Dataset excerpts
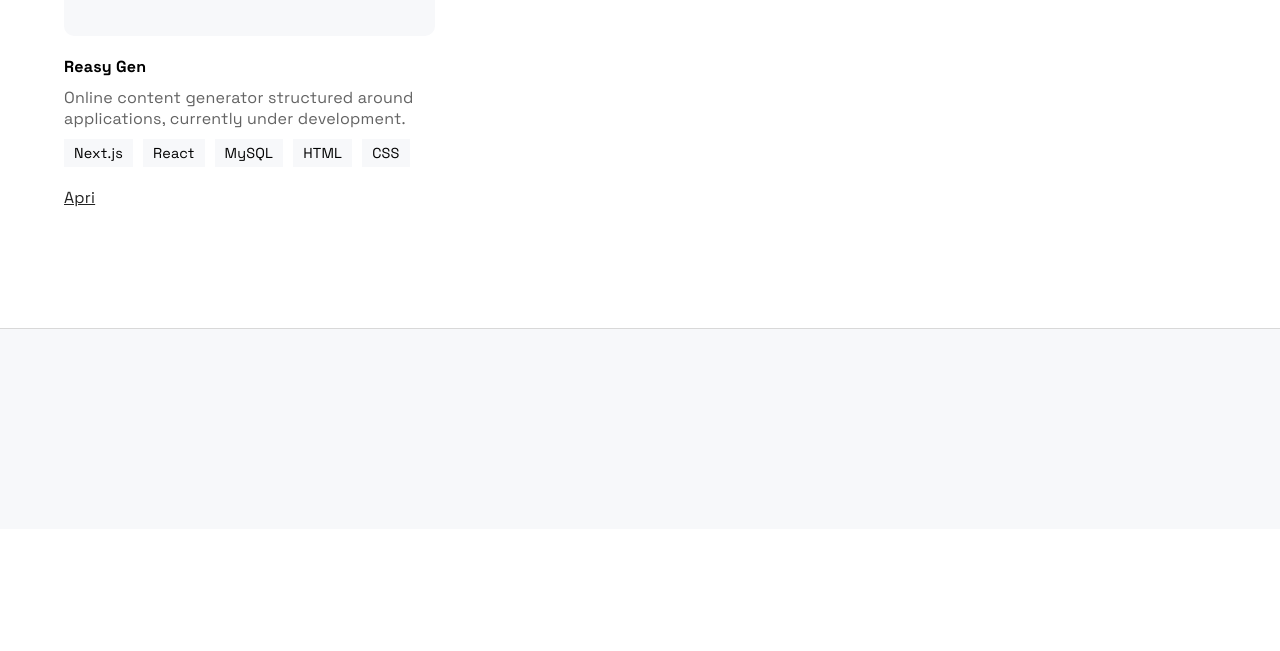
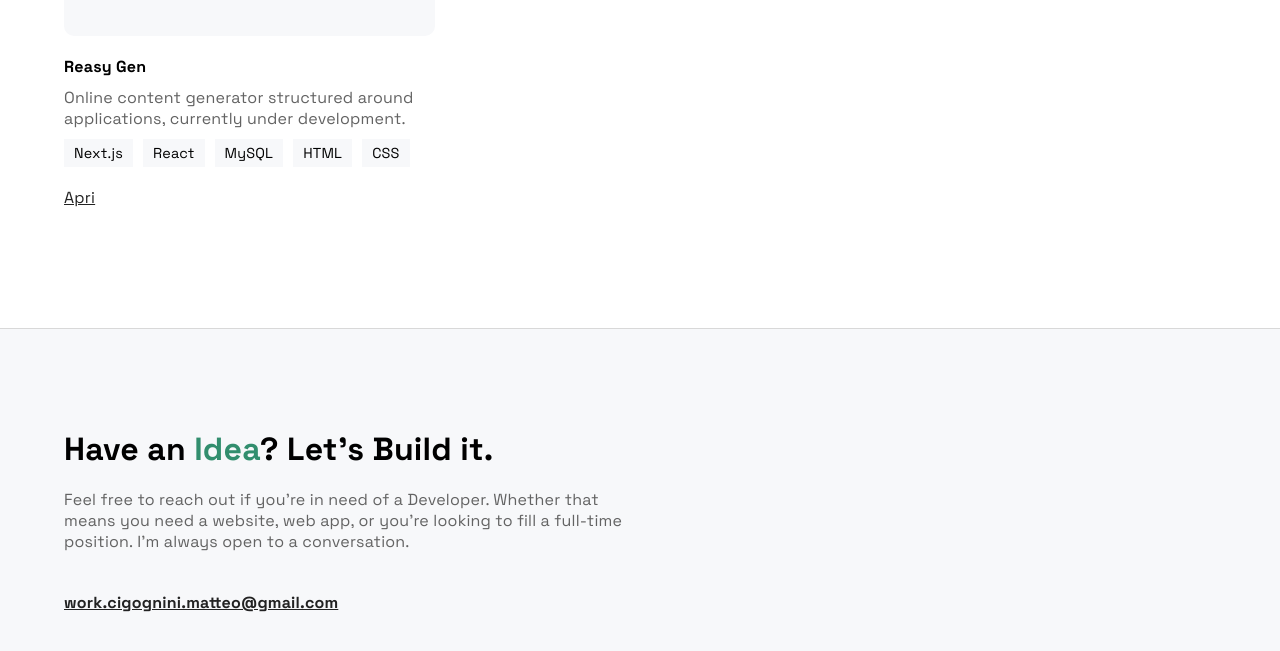
Before and after one commit to MatteoCigognini/portfolio, a Next.js app: page /en in a window 1280 px wide. Shown: the part 2138-2789 px from the top of the page. Before the commit the page ends 2667 px from the top, so only its background shows below. Built offline with nearby package versions, Linux system fonts and the light colour scheme.

Commit message:
feat: aggiunto footer

```diff
--- a/app/[lang]/dictionaries/en.json
+++ b/app/[lang]/dictionaries/en.json
@@ -8,6 +8,10 @@
     "skillsCaption": "Over the years, I have developed practical and solid skills in various areas of web development. I enjoy continuous learning and improving both my technical and organizational abilities. Among my strengths are adaptability to different projects, attention to detail, and a strong focus on finding practical and efficient solutions. I am confident with the technologies I use daily and always open to new challenges to keep growing.",
     "myWorks": "My **Works**",
     "worksCaption": "Here you can find a selection of projects I have worked on. Some were developed for clients, while others are personal projects or experiments born from my desire to improve. Each project represents an opportunity I embraced to refine my technical and creative skills, always aiming to build functional, well-crafted solutions tailored to each project's needs.",
+    "haveAnIdea": {
+        "title": "Have an **Idea**? Let's Build it.",
+        "description": "Feel free to reach out if you’re in need of a Developer. Whether that means you need a website, web app, or you’re looking to fill a full-time position. I’m always open to a conversation."
+    },
     "projectItems": {
         "sognando-casa": {
             "description": "E-commerce platform selling building materials (mainly tiles). I developed the entire structure, from frontend to backend."
--- a/app/[lang]/dictionaries/it.json
+++ b/app/[lang]/dictionaries/it.json
@@ -8,6 +8,10 @@
     "skillsCaption": "Nel corso degli anni ho sviluppato competenze pratiche e solide in diversi ambiti del web development. Mi piace imparare in modo continuo e migliorare sia sul lato tecnico che su quello organizzativo. Tra i miei punti di forza ci sono la capacità di adattarmi a progetti diversi, la cura per i dettagli e la volontà di trovare soluzioni pratiche ed efficienti. Conosco bene le tecnologie che utilizzo quotidianamente e sono sempre aperto a nuove sfide per crescere ulteriormente.",
     "myWorks": "I miei **lavori**",
     "worksCaption": "Qui puoi trovare una selezione dei progetti a cui ho lavorato. Alcuni sono stati realizzati per clienti, altri sono progetti personali o sperimentazioni nate dalla voglia di migliorarmi. Ogni lavoro rappresenta un'opportunità che ho colto per affinare le mie competenze tecniche e creative, cercando sempre di costruire soluzioni funzionali, curate e su misura per le esigenze del progetto.",
+    "haveAnIdea": {
+        "title": "Hai un'**idea**? Realizziamola.",
+        "description": "Non esitate a contattarmi se avete bisogno di uno sviluppatore. Che si tratti di un sito web, di un'app web o di una posizione a tempo pieno, sono sempre disponibile a parlare con voi."
+    },
     "projectItems": {
         "sognando-casa": {
             "description": "E-commerce che vende materiale edile (pricipalmente piastrelle), ho realizzato l'intera struttura dal frontend al backend"
--- a/app/components/Cards/ProjectCard.js
+++ b/app/components/Cards/ProjectCard.js
@@ -9,7 +9,7 @@ export default function ProjectCard({ name, description, skills, link, image })
             <h2 className={styles.name}>{name}</h2>
             <p className={styles.description}>{description}</p>
             <div className={styles.skills}>{skills.map((s, i) => <div key={i} className={styles.skill}>{s}</div>)}</div>
-            {link !== undefined && <Link href={link} className={styles.link}>Apri</Link>}
+            {link !== undefined && <Link href={link} className={styles.link} target='_blank'>Apri</Link>}
             {link === undefined && <span className={styles.noLink}>--</span>}
         </div>
     </div>
--- a/app/components/Footer/Footer.js
+++ b/app/components/Footer/Footer.js
@@ -1,7 +1,16 @@
+import formatText from '@/utils/textUtils'
+import Breakpoint from '../Breakpoint/Breakpoint'
 import styles from './Footer.module.css'
+import Link from 'next/link'
 
 export default function Footer({ lang, dict }) {
     return <footer className={styles.footer}>
-
+        <Breakpoint>
+            <div className={styles.idea}>
+                <p className={styles.title}>{formatText(dict.haveAnIdea.title)}</p>
+                <p className={styles.description}>{dict.haveAnIdea.description}</p>
+                <Link href={`mailto:work.cigognini.matteo@gmail.com`} className={styles.mailLink}>work.cigognini.matteo@gmail.com</Link>
+            </div>
+        </Breakpoint>
     </footer>
 }
--- a/app/components/Footer/Footer.module.css
+++ b/app/components/Footer/Footer.module.css
@@ -5,3 +5,40 @@
     border-top: 1px solid var(--color-grey);
     background-color: var(--background-light);
 }
+
+.idea {
+    height: auto;
+    width: 100%;
+    padding-right: 50%;
+}
+
+.idea .title {
+    font-size: var(--font-size-xl);
+    font-weight: 700;
+}
+
+.idea .title strong {
+    color: var(--color-primary);
+}
+
+.idea .description {
+    margin-top: 20px;
+    font-size: var(--font-size-md);
+    font-weight: 400;
+    color: var(--foreground-light);
+}
+
+.mailLink {
+    margin-top: 40px;
+    display: inline-block;
+    font-size: var(--font-size-md);
+    font-weight: 700;
+    color: var(--foreground);
+}
+
+/* Responsive */
+@media screen and (max-width: 768px) {
+    .idea {
+        padding-right: 0;
+    }
+}
--- a/app/layout.js
+++ b/app/layout.js
@@ -10,8 +10,8 @@ const spaceGrotesk = Space_Grotesk({
 });
 
 export const metadata = {
-  title: "Reasy-Gen",
-  description: "Generated by create next app",
+  title: "Matteo Cigognini",
+  description: "Full Stack Developer in continua evoluzione, sempre alla ricerca di nuove sfide",
 };
 
 export default function RootLayout({ children }) {
```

• What needs to be done: Repeat each entry precisely as it appears. Leave the pictures out.

• Task response:
Before and after one commit to MatteoCigognini/portfolio, a Next.js app: page /en in a window 1280 px wide. Shown: the part 2138-2789 px from the top of the page. Before the commit the page ends 2667 px from the top, so only its background shows below. Built offline with nearby package versions, Linux system fonts and the light colour scheme.

Commit message:
feat: aggiunto footer

```diff
--- a/app/[lang]/dictionaries/en.json
+++ b/app/[lang]/dictionaries/en.json
@@ -8,6 +8,10 @@
     "skillsCaption": "Over the years, I have developed practical and solid skills in various areas of web development. I enjoy continuous learning and improving both my technical and organizational abilities. Among my strengths are adaptability to different projects, attention to detail, and a strong focus on finding practical and efficient solutions. I am confident with the technologies I use daily and always open to new challenges to keep growing.",
     "myWorks": "My **Works**",
     "worksCaption": "Here you can find a selection of projects I have worked on. Some were developed for clients, while others are personal projects or experiments born from my desire to improve. Each project represents an opportunity I embraced to refine my technical and creative skills, always aiming to build functional, well-crafted solutions tailored to each project's needs.",
+    "haveAnIdea": {
+        "title": "Have an **Idea**? Let's Build it.",
+        "description": "Feel free to reach out if you’re in need of a Developer. Whether that means you need a website, web app, or you’re looking to fill a full-time position. I’m always open to a conversation."
+    },
     "projectItems": {
         "sognando-casa": {
             "description": "E-commerce platform selling building materials (mainly tiles). I developed the entire structure, from frontend to backend."
--- a/app/[lang]/dictionaries/it.json
+++ b/app/[lang]/dictionaries/it.json
@@ -8,6 +8,10 @@
     "skillsCaption": "Nel corso degli anni ho sviluppato competenze pratiche e solide in diversi ambiti del web development. Mi piace imparare in modo continuo e migliorare sia sul lato tecnico che su quello organizzativo. Tra i miei punti di forza ci sono la capacità di adattarmi a progetti diversi, la cura per i dettagli e la volontà di trovare soluzioni pratiche ed efficienti. Conosco bene le tecnologie che utilizzo quotidianamente e sono sempre aperto a nuove sfide per crescere ulteriormente.",
     "myWorks": "I miei **lavori**",
     "worksCaption": "Qui puoi trovare una selezione dei progetti a cui ho lavorato. Alcuni sono stati realizzati per clienti, altri sono progetti personali o sperimentazioni nate dalla voglia di migliorarmi. Ogni lavoro rappresenta un'opportunità che ho colto per affinare le mie competenze tecniche e creative, cercando sempre di costruire soluzioni funzionali, curate e su misura per le esigenze del progetto.",
+    "haveAnIdea": {
+        "title": "Hai un'**idea**? Realizziamola.",
+        "description": "Non esitate a contattarmi se avete bisogno di uno sviluppatore. Che si tratti di un sito web, di un'app web o di una posizione a tempo pieno, sono sempre disponibile a parlare con voi."
+    },
     "projectItems": {
         "sognando-casa": {
             "description": "E-commerce che vende materiale edile (pricipalmente piastrelle), ho realizzato l'intera struttura dal frontend al backend"
--- a/app/components/Cards/ProjectCard.js
+++ b/app/components/Cards/ProjectCard.js
@@ -9,7 +9,7 @@ export default function ProjectCard({ name, description, skills, link, image })
             <h2 className={styles.name}>{name}</h2>
             <p className={styles.description}>{description}</p>
             <div className={styles.skills}>{skills.map((s, i) => <div key={i} className={styles.skill}>{s}</div>)}</div>
-            {link !== undefined && <Link href={link} className={styles.link}>Apri</Link>}
+            {link !== undefined && <Link href={link} className={styles.link} target='_blank'>Apri</Link>}
             {link === undefined && <span className={styles.noLink}>--</span>}
         </div>
     </div>
--- a/app/components/Footer/Footer.js
+++ b/app/components/Footer/Footer.js
@@ -1,7 +1,16 @@
+import formatText from '@/utils/textUtils'
+import Breakpoint from '../Breakpoint/Breakpoint'
 import styles from './Footer.module.css'
+import Link from 'next/link'
 
 export default function Footer({ lang, dict }) {
     return <footer className={styles.footer}>
-
+        <Breakpoint>
+            <div className={styles.idea}>
+                <p className={styles.title}>{formatText(dict.haveAnIdea.title)}</p>
+                <p className={styles.description}>{dict.haveAnIdea.description}</p>
+                <Link href={`mailto:work.cigognini.matteo@gmail.com`} className={styles.mailLink}>work.cigognini.matteo@gmail.com</Link>
+            </div>
+        </Breakpoint>
     </footer>
 }
--- a/app/components/Footer/Footer.module.css
+++ b/app/components/Footer/Footer.module.css
@@ -5,3 +5,40 @@
     border-top: 1px solid var(--color-grey);
     background-color: var(--background-light);
 }
+
+.idea {
+    height: auto;
+    width: 100%;
+    padding-right: 50%;
+}
+
+.idea .title {
+    font-size: var(--font-size-xl);
+    font-weight: 700;
+}
+
+.idea .title strong {
+    color: var(--color-primary);
+}
+
+.idea .description {
+    margin-top: 20px;
+    font-size: var(--font-size-md);
+    font-weight: 400;
+    color: var(--foreground-light);
+}
+
+.mailLink {
+    margin-top: 40px;
+    display: inline-block;
+    font-size: var(--font-size-md);
+    font-weight: 700;
+    color: var(--foreground);
+}
+
+/* Responsive */
+@media screen and (max-width: 768px) {
+    .idea {
+        padding-right: 0;
+    }
+}
--- a/app/layout.js
+++ b/app/layout.js
@@ -10,8 +10,8 @@ const spaceGrotesk = Space_Grotesk({
 });
 
 export const metadata = {
-  title: "Reasy-Gen",
-  description: "Generated by create next app",
+  title: "Matteo Cigognini",
+  description: "Full Stack Developer in continua evoluzione, sempre alla ricerca di nuove sfide",
 };
 
 export default function RootLayout({ children }) {
```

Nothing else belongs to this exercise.